(Saved data entries)

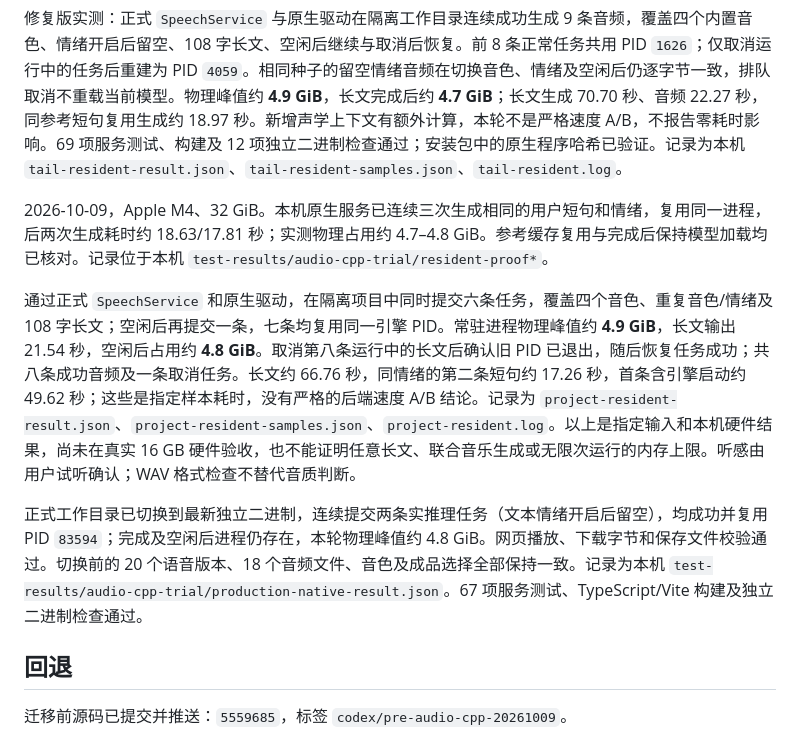
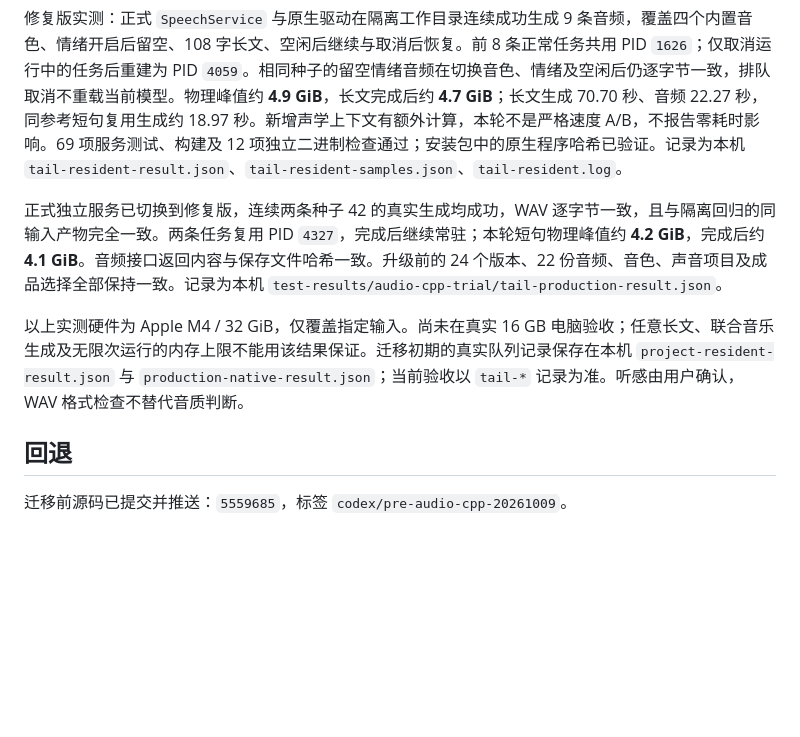
Before and after one commit to LyleLiu666/music-room, a Markdown page: docs/tts-native-engine.md, the part around the change. GitHub-like rendering; blank space fills up the shorter version.

Commit message:
docs(tts): record deployed tail fix and resident memory verification

```diff
--- a/docs/tts-native-engine.md
+++ b/docs/tts-native-engine.md
@@ -35,11 +35,9 @@ Music Room 持有监督进程的 stdin 租约；服务退出或租约消失时
 
 修复版实测：正式 `SpeechService` 与原生驱动在隔离工作目录连续成功生成 9 条音频，覆盖四个内置音色、情绪开启后留空、108 字长文、空闲后继续与取消后恢复。前 8 条正常任务共用 PID `1626`；仅取消运行中的任务后重建为 PID `4059`。相同种子的留空情绪音频在切换音色、情绪及空闲后仍逐字节一致，排队取消不重载当前模型。物理峰值约 **4.9 GiB**，长文完成后约 **4.7 GiB**；长文生成 70.70 秒、音频 22.27 秒，同参考短句复用生成约 18.97 秒。新增声学上下文有额外计算，本轮不是严格速度 A/B，不报告零耗时影响。69 项服务测试、构建及 12 项独立二进制检查通过；安装包中的原生程序哈希已验证。记录为本机 `tail-resident-result.json`、`tail-resident-samples.json`、`tail-resident.log`。
 
-2026-10-09，Apple M4、32 GiB。本机原生服务已连续三次生成相同的用户短句和情绪，复用同一进程，后两次生成耗时约 18.63/17.81 秒；实测物理占用约 4.7–4.8 GiB。参考缓存复用与完成后保持模型加载均已核对。记录位于本机 `test-results/audio-cpp-trial/resident-proof*`。
+正式独立服务已切换到修复版，连续两条种子 42 的真实生成均成功，WAV 逐字节一致，且与隔离回归的同输入产物完全一致。两条任务复用 PID `4327`，完成后继续常驻；本轮短句物理峰值约 **4.2 GiB**，完成后约 **4.1 GiB**。音频接口返回内容与保存文件哈希一致。升级前的 24 个版本、22 份音频、音色、声音项目及成品选择全部保持一致。记录为本机 `test-results/audio-cpp-trial/tail-production-result.json`。
 
-通过正式 `SpeechService` 和原生驱动，在隔离项目中同时提交六条任务，覆盖四个音色、重复音色/情绪及 108 字长文；空闲后再提交一条，七条均复用同一引擎 PID。常驻进程物理峰值约 **4.9 GiB**，长文输出 21.54 秒，空闲后占用约 **4.8 GiB**。取消第八条运行中的长文后确认旧 PID 已退出，随后恢复任务成功；共八条成功音频及一条取消任务。长文约 66.76 秒，同情绪的第二条短句约 17.26 秒，首条含引擎启动约 49.62 秒；这些是指定样本耗时，没有严格的后端速度 A/B 结论。记录为 `project-resident-result.json`、`project-resident-samples.json`、`project-resident.log`。以上是指定输入和本机硬件结果，尚未在真实 16 GB 硬件验收，也不能证明任意长文、联合音乐生成或无限次运行的内存上限。听感由用户试听确认；WAV 格式检查不替代音质判断。
-
-正式工作目录已切换到最新独立二进制，连续提交两条实推理任务（文本情绪开启后留空），均成功并复用 PID `83594`；完成及空闲后进程仍存在，本轮物理峰值约 4.8 GiB。网页播放、下载字节和保存文件校验通过。切换前的 20 个语音版本、18 个音频文件、音色及成品选择全部保持一致。记录为本机 `test-results/audio-cpp-trial/production-native-result.json`。67 项服务测试、TypeScript/Vite 构建及独立二进制检查通过。
+以上实测硬件为 Apple M4 / 32 GiB，仅覆盖指定输入。尚未在真实 16 GB 电脑验收；任意长文、联合音乐生成及无限次运行的内存上限不能用该结果保证。迁移初期的真实队列记录保存在本机 `project-resident-result.json` 与 `production-native-result.json`；当前验收以 `tail-*` 记录为准。听感由用户确认，WAV 格式检查不替代音质判断。
 
 ## 回退
 
```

Exercise aim: Output each entry shown above exactly as it stands, with all pictures removed.

Result of this task:
Before and after one commit to LyleLiu666/music-room, a Markdown page: docs/tts-native-engine.md, the part around the change. GitHub-like rendering; blank space fills up the shorter version.

Commit message:
docs(tts): record deployed tail fix and resident memory verification

```diff
--- a/docs/tts-native-engine.md
+++ b/docs/tts-native-engine.md
@@ -35,11 +35,9 @@ Music Room 持有监督进程的 stdin 租约；服务退出或租约消失时
 
 修复版实测：正式 `SpeechService` 与原生驱动在隔离工作目录连续成功生成 9 条音频，覆盖四个内置音色、情绪开启后留空、108 字长文、空闲后继续与取消后恢复。前 8 条正常任务共用 PID `1626`；仅取消运行中的任务后重建为 PID `4059`。相同种子的留空情绪音频在切换音色、情绪及空闲后仍逐字节一致，排队取消不重载当前模型。物理峰值约 **4.9 GiB**，长文完成后约 **4.7 GiB**；长文生成 70.70 秒、音频 22.27 秒，同参考短句复用生成约 18.97 秒。新增声学上下文有额外计算，本轮不是严格速度 A/B，不报告零耗时影响。69 项服务测试、构建及 12 项独立二进制检查通过；安装包中的原生程序哈希已验证。记录为本机 `tail-resident-result.json`、`tail-resident-samples.json`、`tail-resident.log`。
 
-2026-10-09，Apple M4、32 GiB。本机原生服务已连续三次生成相同的用户短句和情绪，复用同一进程，后两次生成耗时约 18.63/17.81 秒；实测物理占用约 4.7–4.8 GiB。参考缓存复用与完成后保持模型加载均已核对。记录位于本机 `test-results/audio-cpp-trial/resident-proof*`。
+正式独立服务已切换到修复版，连续两条种子 42 的真实生成均成功，WAV 逐字节一致，且与隔离回归的同输入产物完全一致。两条任务复用 PID `4327`，完成后继续常驻；本轮短句物理峰值约 **4.2 GiB**，完成后约 **4.1 GiB**。音频接口返回内容与保存文件哈希一致。升级前的 24 个版本、22 份音频、音色、声音项目及成品选择全部保持一致。记录为本机 `test-results/audio-cpp-trial/tail-production-result.json`。
 
-通过正式 `SpeechService` 和原生驱动，在隔离项目中同时提交六条任务，覆盖四个音色、重复音色/情绪及 108 字长文；空闲后再提交一条，七条均复用同一引擎 PID。常驻进程物理峰值约 **4.9 GiB**，长文输出 21.54 秒，空闲后占用约 **4.8 GiB**。取消第八条运行中的长文后确认旧 PID 已退出，随后恢复任务成功；共八条成功音频及一条取消任务。长文约 66.76 秒，同情绪的第二条短句约 17.26 秒，首条含引擎启动约 49.62 秒；这些是指定样本耗时，没有严格的后端速度 A/B 结论。记录为 `project-resident-result.json`、`project-resident-samples.json`、`project-resident.log`。以上是指定输入和本机硬件结果，尚未在真实 16 GB 硬件验收，也不能证明任意长文、联合音乐生成或无限次运行的内存上限。听感由用户试听确认；WAV 格式检查不替代音质判断。
-
-正式工作目录已切换到最新独立二进制，连续提交两条实推理任务（文本情绪开启后留空），均成功并复用 PID `83594`；完成及空闲后进程仍存在，本轮物理峰值约 4.8 GiB。网页播放、下载字节和保存文件校验通过。切换前的 20 个语音版本、18 个音频文件、音色及成品选择全部保持一致。记录为本机 `test-results/audio-cpp-trial/production-native-result.json`。67 项服务测试、TypeScript/Vite 构建及独立二进制检查通过。
+以上实测硬件为 Apple M4 / 32 GiB，仅覆盖指定输入。尚未在真实 16 GB 电脑验收；任意长文、联合音乐生成及无限次运行的内存上限不能用该结果保证。迁移初期的真实队列记录保存在本机 `project-resident-result.json` 与 `production-native-result.json`；当前验收以 `tail-*` 记录为准。听感由用户确认，WAV 格式检查不替代音质判断。
 
 ## 回退
 
```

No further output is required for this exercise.